Using evocative, descriptive names such as ‘Single-Origin Fine Ecuadorian Chocolate’ versus ‘Chocolate’, and ‘Grade-A Madagascan Vanilla Bean’ versus ‘Vanilla’, when naming ice cream flavours, is likely to significantly increase consumers’ liking of them. Ensure that the actual quality of your ice cream matches its fancy description.
It will likely taste significantly more chocolaty if you call or describe chocolate ice cream ‘dark’ chocolate rather than ‘milk’ chocolate.
How Food Tastes
Interestingly, the way food is described or labelled can influence what it tastes like. In a study by Wansink et al. (2000), researchers found that participants who ate nutrition bars that were falsely described as containing ‘soy protein’ (all of the nutrition bars in the study did not contain any soy protein) reported tasting more grainy, less flavourful, and having a stronger aftertaste compared to identical nutrition bars that did not have ‘soy’ on the package. Shankar et al. (2009)2 found that people rated M&Ms labeled as ‘dark’ as tasting significantly more chocolatey than those labeled as ‘milk’ chocolate, suggesting that just a single-word is needed to modify people’s judgements of taste.
What We Like About It
Many studies have shown that the way food is described or labelled can significantly influence how much we like it. In a study by Wansink et al. (2005),3 participants who ate savoury foods that had been given an evocative, descriptive name, e.g. ‘Succulent Italian Seafood Filet’, actually generated double the number of positive comments about the food and rated it more appealing, tasty, and caloric compared to those who ate regularly-named counterparts, e.g. ‘Seafood Filet’.
In a similar vein, Yeomans et al. (2001)4 found that labeling a tomato soup with a name that implied a higher level of quality (e.g. ‘Gastronome’s Connoisseur’s Choice Cream of Tomato’ versus ‘McTaggart’s Lean and Low Tomato’) resulted in a significantly higher hedonic rating.
In a study by Lee et al. (2006)5 people drinking in a university campus bar were asked to taste two beers: a regular beer and MIT Brew, which was actually regular Budweiser plus a few drops of balsamic vinegar, and then to indicate which beer they preferred. Among drinkers who were provided with no information other than the modified beer’s name, the majority (59%) preferred the modified beer to the regular beer.
(2009)6 found that participants who tasted different solutions aimed at stimulating the basic tastes (sour, bitter, sweet, and salty) liked them significantly more when they were given food names such as “lemon”, “coffee jelly”, “caramel candy”, and “consommé soup”, rather than random numbers, especially when the names and tastes were perceived to be congruent.

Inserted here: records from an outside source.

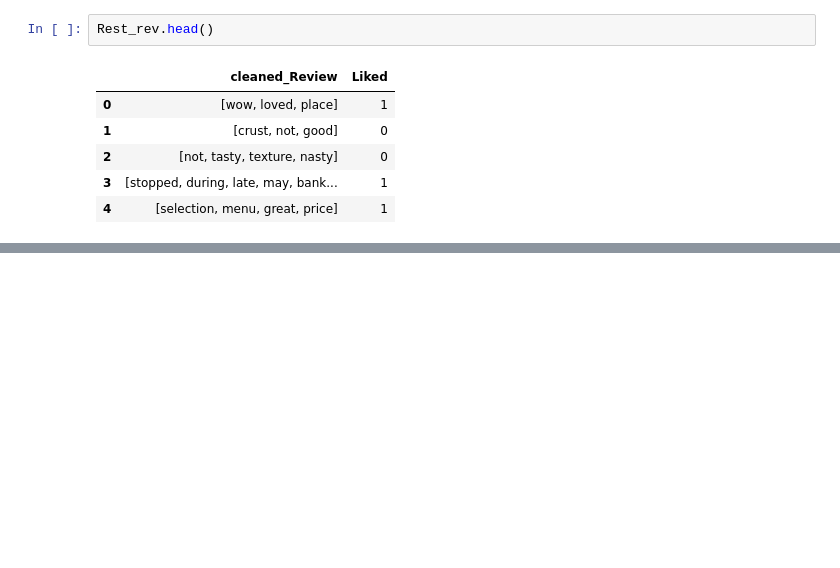
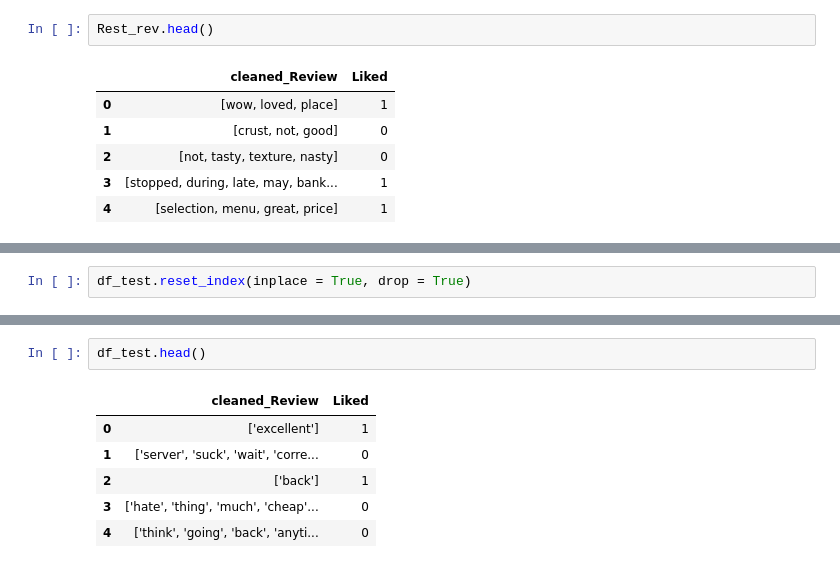
Before and after one commit to nipun1992/Restaurant-Review-Sentiment-Analysis, a Jupyter notebook: NLP Assignment Problem Statement 50 - Restaurant Review.ipynb, the cells around one changed output, grey strips where cells are left out. Saved outputs shown, nothing was run; the diff lists cells and outputs as text; blank space fills up the shorter version.

```diff
--- a/NLP Assignment Problem Statement 50 - Restaurant Review.ipynb
+++ b/NLP Assignment Problem Statement 50 - Restaurant Review.ipynb
@@ -255,0 +268,2 @@ Rest_rev.head()
+# %%
+df_test.reset_index(inplace = True, drop = True)
@@ -255,0 +279,9 @@ Rest_rev.head()
+# %%
+df_test.head()
+# %% [output]
+|  | cleaned_Review | Liked |
+| 0 | ['excellent'] | 1 |
+| 1 | ['server', 'suck', 'wait', 'corre... | 0 |
+| 2 | ['back'] | 1 |
+| 3 | ['hate', 'thing', 'much', 'cheap'... | 0 |
+| 4 | ['think', 'going', 'back', 'anyti... | 0 |
```
Also changed, not shown: parts of 25 cells of this notebook.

Parker and Penfield (2005)7 used four different commercial vanilla ice creams to determine whether labelling the vanilla type affected consumer perception. One ice cream contained natural vanilla, one contained artificial vanilla, and the other two contained a mixture of natural and artificial flavoring. The researchers found that the vanilla ice cream containing natural vanilla was liked more when it was labelled ‘natural’ than when it was not labelled. The researchers also found that the artificially flavoured ice cream was liked less when labelled ‘artificial’ than when it was not labelled.
Shankar et al. (2009) argue that the most likely explanation for the impact that food labelling and description has on hedonic and sensory responses to foods is through the creation of expectations. Whenever we eat or drink, our brain uses past experiences with the food or drink in front of us (known as top-down processing), as well as its visual appearance, smell, sound, touch, description, and label (bottom-up processes) to set up powerful expectations about its taste/flavour (sensory-based expectations) and about how much we are going to like it (hedonic-based expectations). When we then consume the food or drink, our expectations will either be confirmed or disconfirmed.